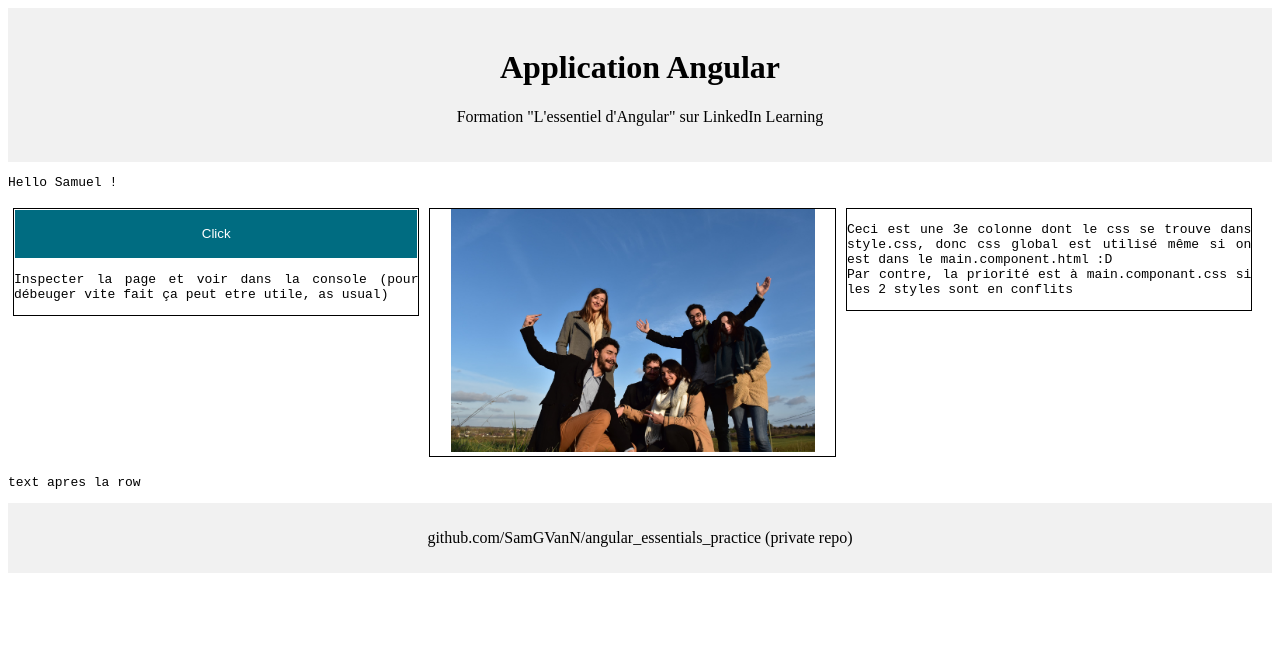
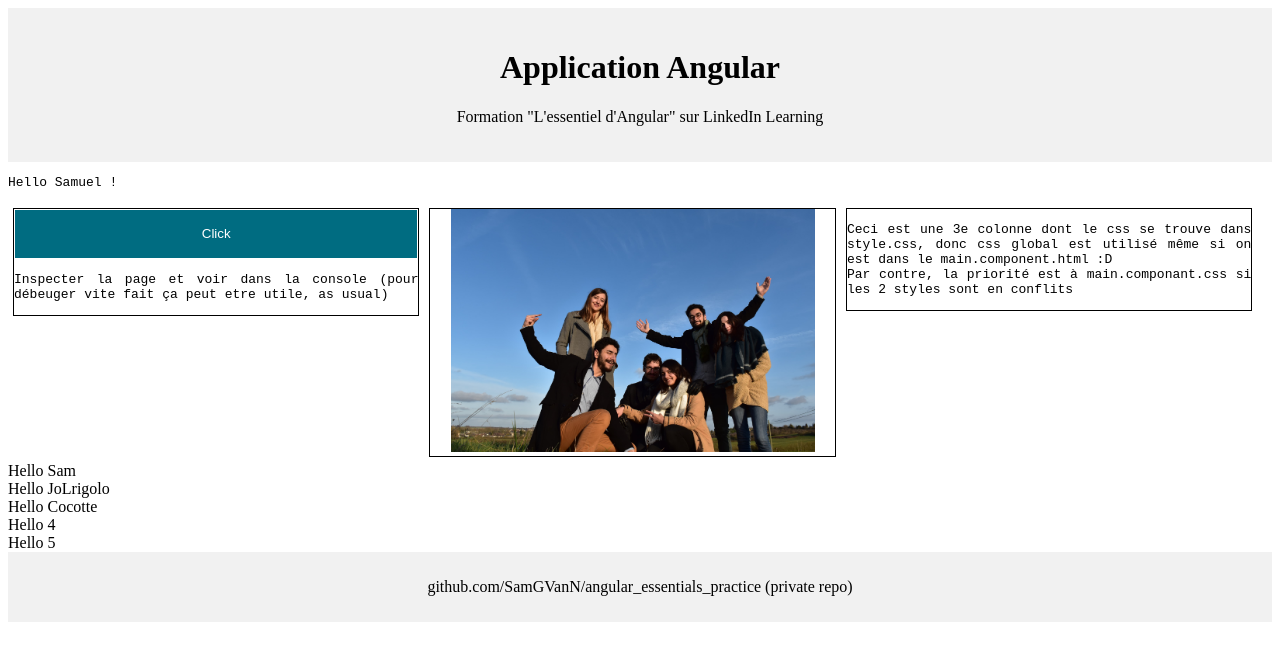
Before and after one commit to SamGVanN/angular_essentials_practice, an Angular app: page / in a window 1280 px wide. Shown: the top 660 px of the page. Built offline with nearby package versions, Linux system fonts and the light colour scheme.

Commit message:
Directives Structurelles
Ajout d'une directive structurelle exemple

```diff
--- a/src/app/main/main.component.html
+++ b/src/app/main/main.component.html
@@ -3,14 +3,11 @@
     Hello {{user}} !
 </p>
 
-<!--correspond à onclick="test()" mais en angular.
-Lors du click, on appel une fonction callback appelée test dans notre composant associée à notre template-->
-
-
-
 <div class="row">
     <div class="column">
         <button class="submitButton" (click)="userClick()">Click</button>
+            <!--correspond à onclick="test()" mais en angular.
+            Lors du click, on appel une fonction callback appelée test dans notre composant associée à notre template-->
         <p>Inspecter la page et voir dans la console (pour débeuger vite fait ça peut etre utile, as usual)</p>
     </div>
 
@@ -25,6 +22,6 @@ Lors du click, on appel une fonction callback appelée test dans notre composant
     </div>
 </div>
 
-<div>
-    <p>text apres la row</p>
+<div *ngFor="let element of elements; let i" >
+    Hello {{ i }}
 </div>
--- a/src/app/main/main.component.ts
+++ b/src/app/main/main.component.ts
@@ -9,6 +9,10 @@ export class MainComponent implements OnInit {
 
   user: string = "Samuel";
 
+  // elements = [1, 2, 3, 4, 5];
+
+  elements = ["Sam", "JoLrigolo", "Cocotte", 4, 5];
+
   constructor() { }
 
   ngOnInit(): void {
```
Also changed, not shown: notesPerso.txt.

**Try it:**
The records above should be output exactly, but without any of their pictures.

**Task answer:**
Before and after one commit to SamGVanN/angular_essentials_practice, an Angular app: page / in a window 1280 px wide. Shown: the top 660 px of the page. Built offline with nearby package versions, Linux system fonts and the light colour scheme.

Commit message:
Directives Structurelles
Ajout d'une directive structurelle exemple

```diff
--- a/src/app/main/main.component.html
+++ b/src/app/main/main.component.html
@@ -3,14 +3,11 @@
     Hello {{user}} !
 </p>
 
-<!--correspond à onclick="test()" mais en angular.
-Lors du click, on appel une fonction callback appelée test dans notre composant associée à notre template-->
-
-
-
 <div class="row">
     <div class="column">
         <button class="submitButton" (click)="userClick()">Click</button>
+            <!--correspond à onclick="test()" mais en angular.
+            Lors du click, on appel une fonction callback appelée test dans notre composant associée à notre template-->
         <p>Inspecter la page et voir dans la console (pour débeuger vite fait ça peut etre utile, as usual)</p>
     </div>
 
@@ -25,6 +22,6 @@ Lors du click, on appel une fonction callback appelée test dans notre composant
     </div>
 </div>
 
-<div>
-    <p>text apres la row</p>
+<div *ngFor="let element of elements; let i" >
+    Hello {{ i }}
 </div>
--- a/src/app/main/main.component.ts
+++ b/src/app/main/main.component.ts
@@ -9,6 +9,10 @@ export class MainComponent implements OnInit {
 
   user: string = "Samuel";
 
+  // elements = [1, 2, 3, 4, 5];
+
+  elements = ["Sam", "JoLrigolo", "Cocotte", 4, 5];
+
   constructor() { }
 
   ngOnInit(): void {
```
Also changed, not shown: notesPerso.txt.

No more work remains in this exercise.